Life and Accomplishments of Ibn Sina
Sometimes (our desperate struggle for) the advancement in our goals can leave little room to remember the humble beginnings that incited the burning passion for such success. Often political agendas (such as the battle for the ‘superior race’) can be the reasons for which outstanding contributions of many a pioneering scientist is concealed, leading the people to simply reap the benefits of success without realising the real cause for the success(es). Rarely are their accomplishments acknowledged in formal education, and if at all mentioned, their names are Latinized or changed with the effect of obscuring their identity and origin.
Time and (silent?) history has witnessed the parables of such personalities that, without their break-through magnanimous contributions to the field of science, psychology, mathematics and all other dimensions, the European Renaissance itself would not have begun and come to maturity.
One such personality was Abu Ali Al-Hussain Ibn AbdAllaah Ibn Sina (commonly known by the Latinised name ‘Avicenna’) – also addressed as ‘Ibn Sina’ by his contemporaries. Born in 980 A.D. at Afshana near Bukhara and deceased in 1037 A.D. at Hamadan. Receiving his education in Bukhara, he became well versed in various sciences by the age of ten and started studying philosophy and various related subjects and learned logic from famous philosopher Abu AbdAllaah Natili.
At the age of only seventeen he received the opportunity to cure the King from an illness that all the well known physicians of time had given up hope on. Thus he became famous throughout the medicinal and scientific world. His expertise and contributions led to his being compared to Galen.

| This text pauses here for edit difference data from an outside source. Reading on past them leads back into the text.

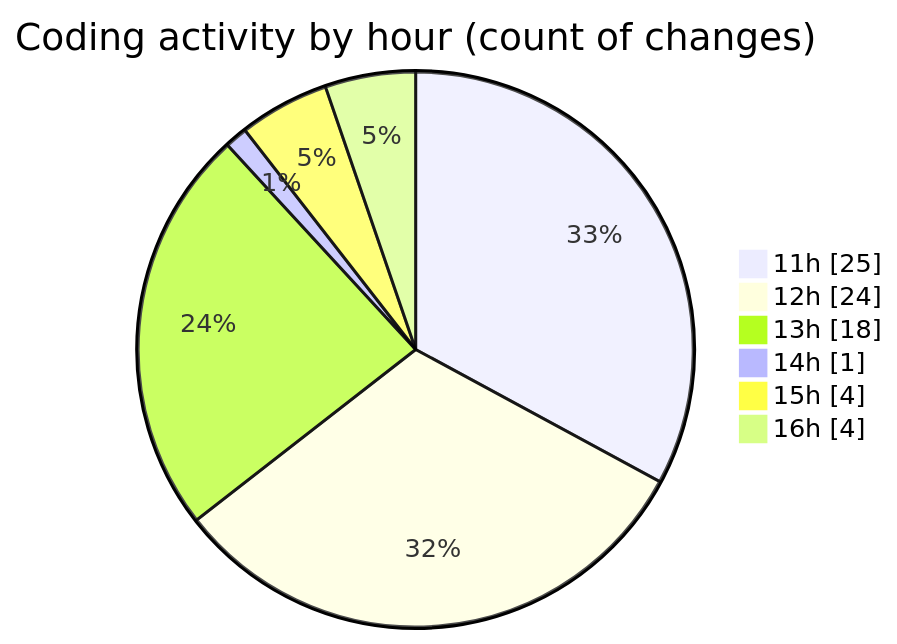
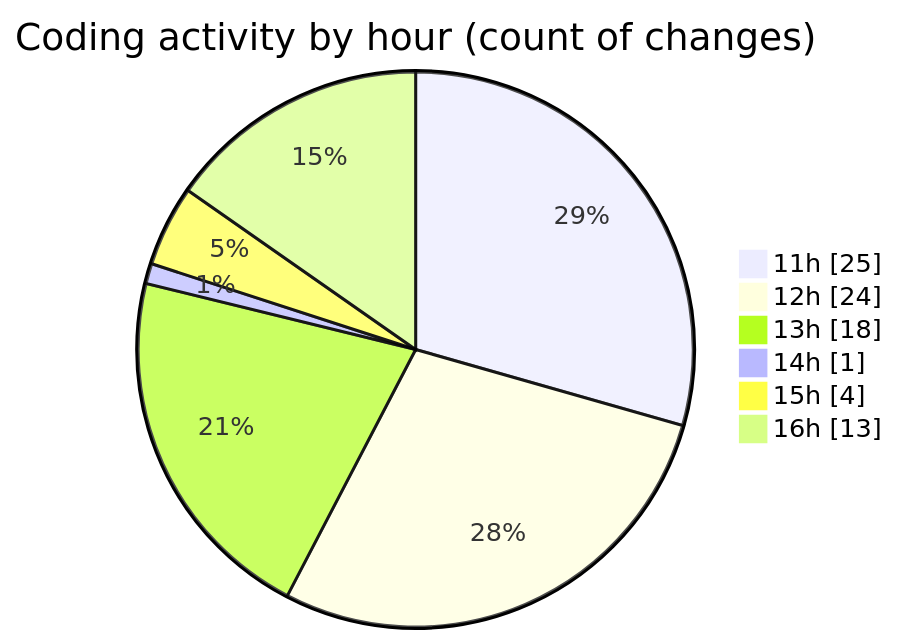
Before and after one commit to MatusMokan/code-tracking: the second of 2 diagrams in 2025-04-12/myws__workspace_/README.md, drawn with Mermaid. The commit also changed other lines of this file and 1 other file, not shown here.

````diff
--- a/2025-04-12/myws__workspace_/README.md
+++ b/2025-04-12/myws__workspace_/README.md
@@ -33,10 +33,10 @@
 ```mermaid
 pie showData
 title Coding activity by hour (count of changes)
 "11h" : 25
 "12h" : 24
 "13h" : 18
 "14h" : 1
 "15h" : 4
-"16h" : 4
+"16h" : 13
 ```
````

At his time, he was the most famous physician, philosopher, encyclopaedist, mathematician and astronomer. After his father’s death he commenced writing. Amongst his revolutionary writings was ‘Al-Qanun fit-Tibb’ (known as ‘The Canon’ in the West) - bringing together and critically surveying the entire medical knowledge available from the ancient times until that time. Due to its intrinsic value, systematic approach and formal perfection, it superseded the works of Galen and enjoyed supremacy for over six centuries. Additionally, this masterpiece was rich with the author’s own contribution such as distribution of diseases by water and soil, interaction between psychology and health and the recognition of the contagious nature of tuberculosis and phthisis.
As the famous medical expert describes, Al-Qanun fit-Tibb is the most famous medical text book ever written. It comprised of five books, the first - general medical principles, second with materia medica, third on diseases occurring in a particular part of the body, the fourth on diseases not specific to one bodily part (such as fevers), in addition, to traumatic injuries such as fractures and dislocations of bones and joints And the final book contains formulas giving recipes for compound remedies.

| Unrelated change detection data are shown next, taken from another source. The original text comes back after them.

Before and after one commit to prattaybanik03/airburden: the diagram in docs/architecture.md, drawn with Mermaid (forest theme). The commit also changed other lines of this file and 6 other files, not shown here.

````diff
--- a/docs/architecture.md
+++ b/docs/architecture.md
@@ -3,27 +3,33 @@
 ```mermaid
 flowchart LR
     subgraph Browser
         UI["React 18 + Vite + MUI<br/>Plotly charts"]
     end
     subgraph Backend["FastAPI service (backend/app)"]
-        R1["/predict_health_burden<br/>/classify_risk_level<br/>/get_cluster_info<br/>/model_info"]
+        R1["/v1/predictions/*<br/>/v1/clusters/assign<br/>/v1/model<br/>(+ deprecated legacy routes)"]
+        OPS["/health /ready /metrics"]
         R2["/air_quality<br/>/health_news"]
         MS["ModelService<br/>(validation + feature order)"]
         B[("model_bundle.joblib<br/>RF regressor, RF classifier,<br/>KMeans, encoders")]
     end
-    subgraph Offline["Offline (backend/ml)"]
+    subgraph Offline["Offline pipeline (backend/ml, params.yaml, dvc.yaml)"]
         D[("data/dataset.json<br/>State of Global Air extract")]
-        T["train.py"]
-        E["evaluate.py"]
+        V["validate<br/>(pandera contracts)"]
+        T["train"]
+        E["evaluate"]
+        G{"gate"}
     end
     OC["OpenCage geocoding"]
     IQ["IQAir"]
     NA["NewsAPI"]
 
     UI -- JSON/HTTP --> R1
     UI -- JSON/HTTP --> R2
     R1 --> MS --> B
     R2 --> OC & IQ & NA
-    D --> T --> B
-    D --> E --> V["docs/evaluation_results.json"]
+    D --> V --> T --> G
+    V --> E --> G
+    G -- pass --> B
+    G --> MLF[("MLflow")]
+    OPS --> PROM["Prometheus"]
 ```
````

Having made rich contributions to anatomy, gynaecology and child health, he was the first to describe meningitis and pharmacological methods and the book’s description of over 760 drugs and their usages made it the most authentic medical source for centuries. This book was in use by medical schools at Louvain and Montpellier until the 17th century. The Journal of UNESCO claims in the October issue, 1980, that Al-Qanun remained in use in Brussels University even until 1909.

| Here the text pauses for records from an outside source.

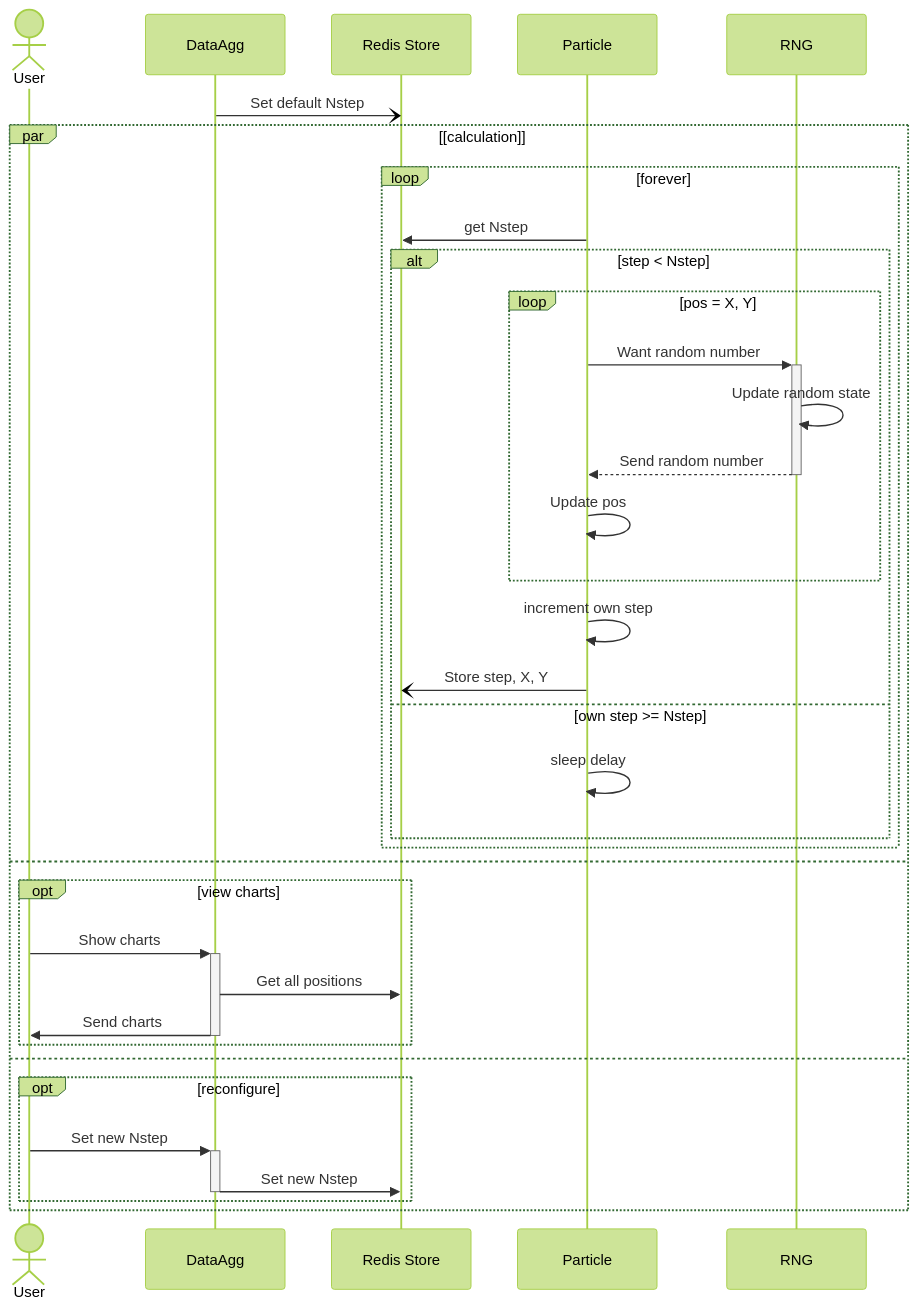
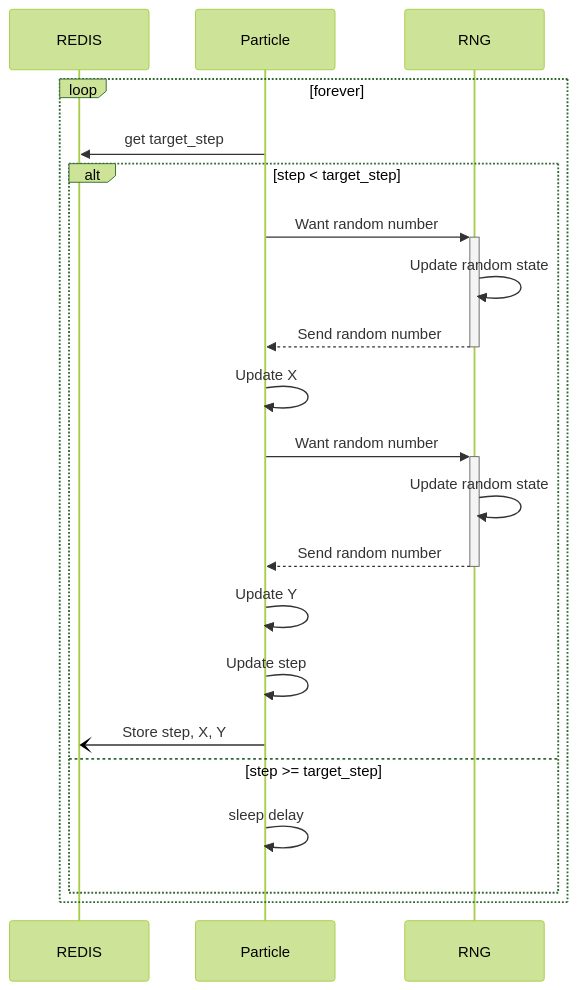
The fifth of 7 diagrams in README.md (willirath/2022_reproducible_distributed_scientific_computing), drawn with Mermaid (forest theme) before and after one commit. The commit also changed other lines of this file, not shown here.

````diff
--- a/README.md
+++ b/README.md
@@ -129,47 +156,27 @@
 ```mermaid
 sequenceDiagram
-    actor U as User
-    participant DA as DataAgg
-    participant RD as Redis Store
+    participant RD as REDIS
     participant P as Particle
     participant R as RNG
 
-    DA-)RD: Set default Nstep
+    loop forever
+        P->>RD: get target_step
+        alt step < target_step
+            P->>+R: Want random number
+            R->>R: Update random state
+            R-->>-P: Send random number
+            P->>P: Update X
+            P->>+R: Want random number
+            R->>R: Update random state
+            R-->>-P: Send random number
+            P->>P: Update Y
+            P->>P: Update step
+            P-)RD: Store step, X, Y
 
-    par [calculation]
-
-        loop forever
-            P->>RD: get Nstep
-            alt step < Nstep
-                loop pos = X, Y
-                    P->>+R: Want random number
-                    R->>R: Update random state
-                    R-->>-P: Send random number
-                    P->>P: Update pos
-                end
-                P->>P: increment own step
-                P-)RD: Store step, X, Y
-            else own step >= Nstep
-                P->>P: sleep delay
-            end            
-            
-        end
+        else step >= target_step
+            P->>P: sleep delay
+        end            
         
-        %% deactivate P
-    
-    and
-        opt view charts
-            U->>+DA: Show charts
-            DA->>RD: Get all positions
-            DA->>-U: Send charts
-        end
-
-    and
-        opt reconfigure
-            U->>+DA: Set new Nstep
-            DA->>-RD: Set new Nstep
-        end
-
     end
 
 ```
````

Ordinarily this may not be so significant – especially with the availability of modern day technology but Ibn Sina’s discoveries and conclusions/deductions were made at a time when there were no technological advances.
His medical contributions did not stop there. The monumental philosophical literature Kitab al-Shifa embodied the vast field of knowledge from philosophy to science – classifying everything into theoretical knowledge: mathematics, physics and metaphysics;